                     Diabetes Risk Increases Even Within Healthy Glucose Range 

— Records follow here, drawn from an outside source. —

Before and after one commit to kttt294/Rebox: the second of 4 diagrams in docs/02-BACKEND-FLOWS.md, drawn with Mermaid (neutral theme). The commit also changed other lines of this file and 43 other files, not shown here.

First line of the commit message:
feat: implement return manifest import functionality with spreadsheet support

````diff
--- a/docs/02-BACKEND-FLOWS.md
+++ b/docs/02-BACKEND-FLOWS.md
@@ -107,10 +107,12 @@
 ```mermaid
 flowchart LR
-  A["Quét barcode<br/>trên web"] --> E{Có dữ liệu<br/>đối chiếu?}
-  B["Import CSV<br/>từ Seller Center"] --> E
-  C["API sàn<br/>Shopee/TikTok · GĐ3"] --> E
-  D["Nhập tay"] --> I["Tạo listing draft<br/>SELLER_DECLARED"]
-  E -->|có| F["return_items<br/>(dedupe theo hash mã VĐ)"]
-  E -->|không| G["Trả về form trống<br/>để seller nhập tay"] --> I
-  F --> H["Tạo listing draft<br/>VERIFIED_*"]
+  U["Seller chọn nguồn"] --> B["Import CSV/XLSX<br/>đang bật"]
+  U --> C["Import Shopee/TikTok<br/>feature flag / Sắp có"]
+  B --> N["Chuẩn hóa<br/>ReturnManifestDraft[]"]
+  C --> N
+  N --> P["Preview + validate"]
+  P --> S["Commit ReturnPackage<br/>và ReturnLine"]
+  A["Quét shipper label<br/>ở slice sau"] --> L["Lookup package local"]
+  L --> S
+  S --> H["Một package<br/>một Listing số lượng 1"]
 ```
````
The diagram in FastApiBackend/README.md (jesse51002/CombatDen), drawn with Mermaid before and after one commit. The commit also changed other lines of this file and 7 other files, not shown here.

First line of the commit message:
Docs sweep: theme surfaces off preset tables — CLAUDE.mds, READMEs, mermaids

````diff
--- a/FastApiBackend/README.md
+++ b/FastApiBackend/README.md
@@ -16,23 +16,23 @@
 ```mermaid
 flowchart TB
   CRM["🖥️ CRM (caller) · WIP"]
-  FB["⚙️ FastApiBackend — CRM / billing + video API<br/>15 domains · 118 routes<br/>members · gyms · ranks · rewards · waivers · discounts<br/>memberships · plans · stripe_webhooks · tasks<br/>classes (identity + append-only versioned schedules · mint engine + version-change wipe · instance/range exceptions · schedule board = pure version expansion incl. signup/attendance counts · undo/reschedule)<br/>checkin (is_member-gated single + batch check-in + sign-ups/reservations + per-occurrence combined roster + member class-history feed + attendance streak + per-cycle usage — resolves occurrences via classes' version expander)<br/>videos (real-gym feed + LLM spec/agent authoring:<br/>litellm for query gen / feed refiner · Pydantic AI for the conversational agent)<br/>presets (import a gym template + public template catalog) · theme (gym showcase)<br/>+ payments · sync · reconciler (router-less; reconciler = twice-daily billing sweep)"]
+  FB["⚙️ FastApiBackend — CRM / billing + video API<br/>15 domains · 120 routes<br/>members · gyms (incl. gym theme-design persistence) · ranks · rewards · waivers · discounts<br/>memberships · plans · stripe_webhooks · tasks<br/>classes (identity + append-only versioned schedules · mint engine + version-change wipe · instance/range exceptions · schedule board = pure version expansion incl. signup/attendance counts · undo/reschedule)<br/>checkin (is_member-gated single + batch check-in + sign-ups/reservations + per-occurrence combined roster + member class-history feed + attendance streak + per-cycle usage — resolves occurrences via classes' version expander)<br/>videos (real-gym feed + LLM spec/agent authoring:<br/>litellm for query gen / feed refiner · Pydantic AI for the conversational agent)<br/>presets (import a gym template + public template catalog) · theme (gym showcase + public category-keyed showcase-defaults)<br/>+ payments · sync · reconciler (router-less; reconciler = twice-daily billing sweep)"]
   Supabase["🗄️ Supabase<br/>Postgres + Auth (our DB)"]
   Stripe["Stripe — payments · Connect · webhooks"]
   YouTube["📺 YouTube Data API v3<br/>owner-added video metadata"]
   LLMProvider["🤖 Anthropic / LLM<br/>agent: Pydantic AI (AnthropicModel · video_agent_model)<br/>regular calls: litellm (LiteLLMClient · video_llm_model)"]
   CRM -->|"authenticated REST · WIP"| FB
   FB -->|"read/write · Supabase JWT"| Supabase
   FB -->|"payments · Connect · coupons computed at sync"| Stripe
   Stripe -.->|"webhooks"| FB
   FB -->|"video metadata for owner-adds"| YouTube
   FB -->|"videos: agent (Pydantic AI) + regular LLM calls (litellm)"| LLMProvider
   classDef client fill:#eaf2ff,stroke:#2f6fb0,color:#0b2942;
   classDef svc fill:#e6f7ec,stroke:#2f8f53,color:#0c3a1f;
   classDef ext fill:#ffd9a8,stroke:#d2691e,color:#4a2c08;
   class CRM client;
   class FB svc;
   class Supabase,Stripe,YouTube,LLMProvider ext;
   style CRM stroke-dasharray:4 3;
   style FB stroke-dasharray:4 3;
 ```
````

In a large cohort of HMO participants followed over a 3-year period, the risk of incident type 2 diabetes increased by 6% with every increase of 1 mg/dL in plasma glucose even when glucose was below the 110-mg/dL threshold previously established as impairment of fasting glucose, according to findings published in the American Journal of Medicine (2008;121:519–24). Of 46,578 participants, there were 1,854 who developed type 2 diabetes. Mean follow-up was 81 months for all subjects, average participant age was 57.5 years, and 40% were men. When those who developed diabetes were categorized by baseline glucose level, the portion of the total incident-diabetes subgroup was larger with each larger glucose range. Those with glucose < 85 mg/dL made up 9.4% of new cases. Those whose glucose was 65–89 mg/dL were 14.2%. Those in the range of 90–94 mg/dL were 28.1% of new cases, and those with 95–99 mg/dL were nearly half of the new diabetes cases, at 48.3%. Each increase of 1 mg/dL had a hazard ratio for incident diabetes of 1.06 after confounding factors were controlled for. Among the cohort at large, the risk of developing diabetes was 4% among participants with normal blood glucose levels and 11.3% among those with impaired fasting glucose.